Web Sites for General and Educational Material on Wetlands: also Education link on sidebar

Web Sites for Plants:

Web Sites for Animals:

Books for Fauna and Flora Identification:

In addition to the traditional Field Guides (Audubon, Peterson, and Stokes), the following are also useful.

Capinera, John L., Scott, Ralph O., and Walker, Thomas J. (2004) "FieldGuide to Grasshoppers, Katydids and Crickets of the United States" ISBN 0-8014-8948-2

Carman, Jack B. (2001): "Wildflowers of Tennessee" ISBN 0-9708418-0-9

Niering, William (1985): National Audubon Society Guide: "Wetlands" ISBN 0-394-73147-6

Nikular, Blair, Sones, Jackie, Stokes, Donald & Lilian (2002): "Beginner's Guide to Dragonflies" ISBN 0-316-81679-5

Rainis, Kenneth G., and Russell, Bruce J. (1996): "Guide to Microlife" ISBN 0-531-11266-7. This is useful for protists, rotifers, and small crustaceans

Redington, Charles B. (1994): "Plants in Wetlands" ISBN 0-8403-8983-3

Reid, G.K., Zim, H.S., and Fichter, G.S.(1987) "Pond Life" Golden Guide. ISBN 0-307-24017-7

Voshell, J. Reese Jr.(2002) "A Guide to Common Freshwater Invertebrates of North America" ISBN 0-939923-87-4

"Common Aquatic Flora and Fauna of the Tennessee Valley". Booklet 4 in the "Water Quality Series" published by TVA.

National Arbor Day Foundation "What Tree is That?" This is inexpensive and can be ordered from This is a dichotomous key.

Books About Wetlands:

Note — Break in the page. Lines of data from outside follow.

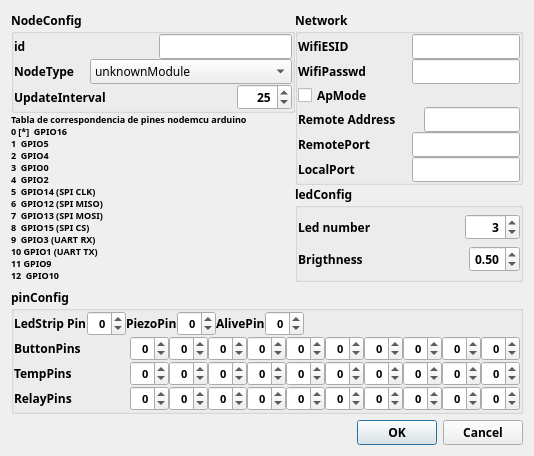
This is Software/JarvisServer/common/gnodeconfigdialog.ui in makespacemadrid/Jarvis as Qt 5 draws it before an edit. The edited form follows.
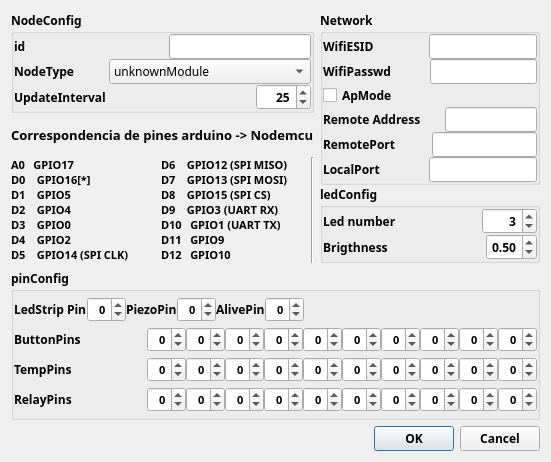
This is the edited form.

Commit message: Añadida etiqueta con el pin correspondiente al A0 del nodeMCU

```diff
--- a/Software/JarvisServer/common/gnodeconfigdialog.ui
+++ b/Software/JarvisServer/common/gnodeconfigdialog.ui
@@ -6,8 +6,8 @@
    <rect>
     <x>0</x>
     <y>0</y>
-    <width>534</width>
-    <height>430</height>
+    <width>551</width>
+    <height>462</height>
    </rect>
   </property>
   <property name="font">
@@ -22,15 +22,9 @@
   </property>
   <layout class="QVBoxLayout" name="verticalLayout_7">
    <item>
-    <layout class="QHBoxLayout" name="horizontalLayout_19">
-     <property name="spacing">
-      <number>0</number>
-     </property>
+    <layout class="QHBoxLayout" name="horizontalLayout_10">
      <item>
       <layout class="QVBoxLayout" name="verticalLayout_5">
-       <property name="spacing">
-        <number>0</number>
-       </property>
        <item>
         <widget class="QGroupBox" name="groupBox_2">
          <property name="font">
@@ -246,27 +240,61 @@
         <widget class="QLabel" name="label_18">
          <property name="font">
           <font>
-           <pointsize>7</pointsize>
+           <pointsize>10</pointsize>
           </font>
          </property>
          <property name="text">
-          <string>Tabla de correspondencia de pines nodemcu arduino
-0 [*]  GPIO16  
-1  GPIO5 
-2  GPIO4
-3  GPIO0
-4  GPIO2
-5  GPIO14 (SPI CLK)    
-6  GPIO12 (SPI MISO)   
-7  GPIO13 (SPI MOSI)   
-8  GPIO15 (SPI CS)
-9  GPIO3 (UART RX)
-10 GPIO1 (UART TX)
-11 GPIO9
-12  GPIO10</string>
+          <string>Correspondencia de pines arduino -&gt; Nodemcu</string>
          </property>
         </widget>
        </item>
+       <item>
+        <layout class="QHBoxLayout" name="horizontalLayout_9">
+         <item>
+          <widget class="QLabel" name="label_10">
+           <property name="font">
+            <font>
+             <pointsize>8</pointsize>
+            </font>
+           </property>
+           <property name="text">
+            <string>A0   GPIO17
+D0    GPIO16[*]  
+D1    GPIO5 
+D2    GPIO4
+D3    GPIO0
+D4    GPIO2
+D5    GPIO14 (SPI CLK)</string>
+           </property>
+          </widget>
+         </item>
+         <item>
+          <widget class="QLabel" name="label_9">
+           <property name="font">
+            <font>
+             <pointsize>8</pointsize>
+            </font>
+           </property>
+           <property name="text">
+            <string>D6    GPIO12 (SPI MISO)   
+D7    GPIO13 (SPI MOSI)   
+D8    GPIO15 (SPI CS)
+D9    GPIO3 (UART RX)
+D10   GPIO1 (UART TX)
+D11   GPIO9
+D12   GPIO10</string>
+           </property>
+          </widget>
+         </item>
+         <item>
+          <widget class="Line" name="line">
+           <property name="orientation">
+            <enum>Qt::Vertical</enum>
+           </property>
+          </widget>
+         </item>
+        </layout>
+       </item>
       </layout>
      </item>
      <item>
```
The commit also changes 1 other file.
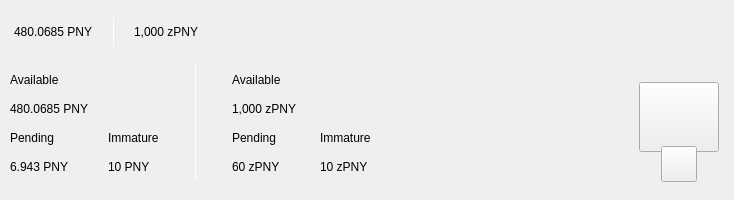
Before: the Qt Designer form src/qt/pny/forms/topbar.ui in decenomy/PNY, drawn with Qt 5.
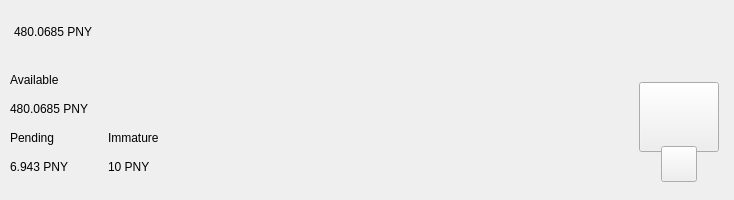
After: the same form once the commit is applied. Custom widgets are drawn as their Qt base class.

Diff of the .ui file:
```diff
--- a/src/qt/pny/forms/topbar.ui
+++ b/src/qt/pny/forms/topbar.ui
@@ -119,76 +119,7 @@
                <string notr="true">padding:0px;margin:0px;</string>
               </property>
               <property name="text">
-               <string>480.0685 PNY</string>
-              </property>
-             </widget>
-            </item>
-            <item>
-             <spacer name="horizontalSpacer_11">
-              <property name="orientation">
-               <enum>Qt::Horizontal</enum>
-              </property>
-              <property name="sizeType">
-               <enum>QSizePolicy::Fixed</enum>
-              </property>
-              <property name="sizeHint" stdset="0">
-               <size>
-                <width>20</width>
-                <height>20</height>
-               </size>
-              </property>
-             </spacer>
-            </item>
-            <item alignment="Qt::AlignVCenter">
-             <widget class="QLabel" name="label_16">
-              <property name="minimumSize">
-               <size>
-                <width>1</width>
-                <height>30</height>
-               </size>
-              </property>
-              <property name="maximumSize">
-               <size>
-                <width>1</width>
-                <height>30</height>
-               </size>
-              </property>
-              <property name="styleSheet">
-               <string notr="true">background-color:white;
-padding:0px;
-border:none;</string>
-              </property>
-              <property name="text">
-               <string/>
-              </property>
-             </widget>
-            </item>
-            <item>
-             <spacer name="horizontalSpacer_12">
-              <property name="orientation">
-               <enum>Qt::Horizontal</enum>
-              </property>
-              <property name="sizeType">
-               <enum>QSizePolicy::Fixed</enum>
-              </property>
-              <property name="sizeHint" stdset="0">
-               <size>
-                <width>20</width>
-                <height>20</height>
-               </size>
-              </property>
-             </spacer>
-            </item>
-            <item alignment="Qt::AlignTop">
-             <widget class="QLabel" name="labelAmountTopzPny">
-              <property name="minimumSize">
-               <size>
-                <width>0</width>
-                <height>36</height>
-               </size>
-              </property>
-              <property name="text">
-               <string>1,000 zPNY</string>
+               <string notr="true">480.0685 PNY</string>
               </property>
              </widget>
             </item>
@@ -445,118 +376,7 @@
                  <item>
                   <widget class="QLabel" name="labelImmaturePny">
                    <property name="text">
-                    <string>10 PNY</string>
-                   </property>
-                  </widget>
-                 </item>
-                </layout>
-               </item>
-              </layout>
-             </item>
-            </layout>
-           </item>
-           <item>
-            <widget class="QLabel" name="label_9">
-             <property name="minimumSize">
-              <size>
-               <width>1</width>
-               <height>100</height>
-              </size>
-             </property>
-             <property name="maximumSize">
-              <size>
-               <width>1</width>
-               <height>16777215</height>
-              </size>
-             </property>
-             <property name="styleSheet">
-              <string notr="true">background-color:white;
-padding:0px;
-border:none;</string>
-             </property>
-             <property name="text">
-              <string/>
-             </property>
-            </widget>
-           </item>
-           <item>
-            <layout class="QVBoxLayout" name="verticalLayout_8">
-             <property name="spacing">
-              <number>0</number>
-             </property>
-             <property name="leftMargin">
-              <number>30</number>
-             </property>
-             <item>
-              <layout class="QVBoxLayout" name="verticalLayout">
-               <item>
-                <widget class="QLabel" name="labelTitle2">
-                 <property name="text">
-                  <string>Available</string>
-                 </property>
-                </widget>
-               </item>
-               <item>
-                <widget class="QLabel" name="labelAmountzPny">
-                 <property name="text">
-                  <string>1,000 zPNY</string>
-                 </property>
-                </widget>
-               </item>
-              </layout>
-             </item>
-             <item>
-              <layout class="QHBoxLayout" name="horizontalLayout">
-               <property name="spacing">
-                <number>0</number>
-               </property>
-               <item>
-                <layout class="QVBoxLayout" name="verticalLayout_5">
-                 <item>
-                  <widget class="QLabel" name="labelTitle5">
-                   <property name="text">
-                    <string>Pending</string>
-                   </property>
-                  </widget>
-                 </item>
-                 <item>
-                  <widget class="QLabel" name="labelPendingzPny">
-                   <property name="text">
-                    <string>60 zPNY</string>
-                   </property>
-                  </widget>
-                 </item>
-                </layout>
-               </item>
-               <item>
-                <spacer name="horizontalSpacer_4">
-                 <property name="orientation">
-                  <enum>Qt::Horizontal</enum>
-                 </property>
-                 <property name="sizeType">
-                  <enum>QSizePolicy::Fixed</enum>
-                 </property>
-                 <property name="sizeHint" stdset="0">
-                  <size>
-                   <width>40</width>
-                   <height>20</height>
-                  </size>
-                 </property>
-                </spacer>
-               </item>
-               <item>
-                <layout class="QVBoxLayout" name="verticalLayout_6">
-                 <item>
-                  <widget class="QLabel" name="labelTitle6">
-                   <property name="text">
-                    <string>Immature</string>
-                   </property>
-                  </widget>
-                 </item>
-                 <item>
-                  <widget class="QLabel" name="labelImmaturezPny">
-                   <property name="text">
-                    <string>10 zPNY</string>
+                    <string notr="true">10 PNY</string>
                    </property>
                   </widget>
                  </item>
```
Left out of the diff: 26 changed lines with no effect on the pictures.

Brönmark, Christer and Hansson, Lars-Anders (1998): "The Biology of Lakes and Ponds" ISBN 0-19-854971-7 Information on microscopic fauna and aquatic interactions.

Mitsch, William J. and Gosselink, James G. (1993): "Wetlands" ISBN 0-442-00805-8

Tiner, Ralph W. (1998): "In Search of Swampland. A Wetland Sourcebook and Field Guide" ISBN 0-8135-2506-3

Tiner, Ralph W. (1999): "Wetland Indicators. A Guide to Wetland Identification, Delineation, Classification, and Mapping" ISBN 0-87371-892-5

Wilson, Sam and Moritz, Tom (1996): The Sierra Club "Wetlands Reader" ISBN 0-87156-425-4. This contains wetland-related literature (e.g.Twain, Thoreau) and factual information (e.g. wetlands regulations, history of "Ducks Unlimited") and can be used to broaden the curriculum.